Commodities are not a good investment over the long term because of man's ingenuity in discovering new ways to use existing resources or new technologies to replace depleting ones, according to Dylan Grice, a research analyst at Societe Generale.
The long-term return on commodities since the 1870s has been zero as "the history of our species has been one of adaptability and innovation, and I argued that to buy commodities was to short human ingenuity," Grice wrote in a market note.
One exception to this rule is gold , which is "not like other commodities, and other commodities are not like gold," he wrote.
Despite mankind's ability to adapt and invent new materials and make use of new resources, humans seem "hopelessly incapable of learning past wisdom and apparently doomed to repeat past follies," Grice explained.
Inflation has happened in the past, with "the same two villains" guilty every time: governments under financial pressure and money printing for political reasons, and "we're set to reacquaint ourselves with those villains in the flesh," he wrote.

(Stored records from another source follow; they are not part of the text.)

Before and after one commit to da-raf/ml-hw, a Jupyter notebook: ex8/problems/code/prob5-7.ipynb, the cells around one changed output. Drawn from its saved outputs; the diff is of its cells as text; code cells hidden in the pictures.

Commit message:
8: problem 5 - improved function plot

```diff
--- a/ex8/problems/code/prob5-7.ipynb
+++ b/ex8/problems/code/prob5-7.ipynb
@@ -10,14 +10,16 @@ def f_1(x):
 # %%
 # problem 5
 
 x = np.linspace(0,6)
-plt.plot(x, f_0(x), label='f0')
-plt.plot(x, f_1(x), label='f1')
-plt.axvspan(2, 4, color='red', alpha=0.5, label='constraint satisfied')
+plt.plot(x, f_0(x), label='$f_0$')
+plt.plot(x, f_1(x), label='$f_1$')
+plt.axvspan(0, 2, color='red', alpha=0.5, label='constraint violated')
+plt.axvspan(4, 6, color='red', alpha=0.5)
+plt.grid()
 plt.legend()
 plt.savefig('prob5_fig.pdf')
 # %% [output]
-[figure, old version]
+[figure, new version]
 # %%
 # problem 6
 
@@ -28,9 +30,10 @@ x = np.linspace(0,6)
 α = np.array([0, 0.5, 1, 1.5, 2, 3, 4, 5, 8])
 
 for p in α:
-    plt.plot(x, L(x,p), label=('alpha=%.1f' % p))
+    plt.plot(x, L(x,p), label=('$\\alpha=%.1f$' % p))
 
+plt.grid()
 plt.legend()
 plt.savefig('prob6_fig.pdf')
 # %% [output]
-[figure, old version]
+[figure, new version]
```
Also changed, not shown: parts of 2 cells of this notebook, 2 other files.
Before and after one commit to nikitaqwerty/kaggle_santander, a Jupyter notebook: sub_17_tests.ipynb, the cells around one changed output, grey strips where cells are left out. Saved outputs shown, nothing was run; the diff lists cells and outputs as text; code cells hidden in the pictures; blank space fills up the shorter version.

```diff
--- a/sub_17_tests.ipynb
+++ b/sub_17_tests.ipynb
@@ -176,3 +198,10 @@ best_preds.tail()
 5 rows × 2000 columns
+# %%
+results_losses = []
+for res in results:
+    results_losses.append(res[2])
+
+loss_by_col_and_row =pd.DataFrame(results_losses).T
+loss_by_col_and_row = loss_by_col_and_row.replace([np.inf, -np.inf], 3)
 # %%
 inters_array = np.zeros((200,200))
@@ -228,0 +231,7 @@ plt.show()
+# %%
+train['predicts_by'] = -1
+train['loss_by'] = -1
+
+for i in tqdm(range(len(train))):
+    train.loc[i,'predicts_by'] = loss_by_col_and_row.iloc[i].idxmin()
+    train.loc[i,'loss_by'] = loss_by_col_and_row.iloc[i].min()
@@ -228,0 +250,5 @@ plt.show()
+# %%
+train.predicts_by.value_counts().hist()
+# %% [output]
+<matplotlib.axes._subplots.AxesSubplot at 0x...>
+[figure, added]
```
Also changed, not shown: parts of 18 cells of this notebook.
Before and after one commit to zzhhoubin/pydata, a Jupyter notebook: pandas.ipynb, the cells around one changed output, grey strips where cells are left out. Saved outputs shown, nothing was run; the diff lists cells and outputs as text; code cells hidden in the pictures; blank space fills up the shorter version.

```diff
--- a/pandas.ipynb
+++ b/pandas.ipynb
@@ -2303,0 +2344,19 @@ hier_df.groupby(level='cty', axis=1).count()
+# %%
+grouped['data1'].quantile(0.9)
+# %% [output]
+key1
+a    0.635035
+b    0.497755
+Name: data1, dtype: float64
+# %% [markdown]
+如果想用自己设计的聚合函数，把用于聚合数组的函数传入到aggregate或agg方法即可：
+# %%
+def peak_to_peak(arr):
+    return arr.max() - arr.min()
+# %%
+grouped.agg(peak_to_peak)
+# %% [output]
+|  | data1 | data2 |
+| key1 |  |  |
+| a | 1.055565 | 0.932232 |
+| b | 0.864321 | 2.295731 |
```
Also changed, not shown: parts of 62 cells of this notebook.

"Shorting mankind's ability to absorb wisdom… well, aren't you silly if you don't?" Grice wrote. "With less of the technological risk you're taking when you buy any other part of the commodities complex, gold is the oldest, purest and simplest way."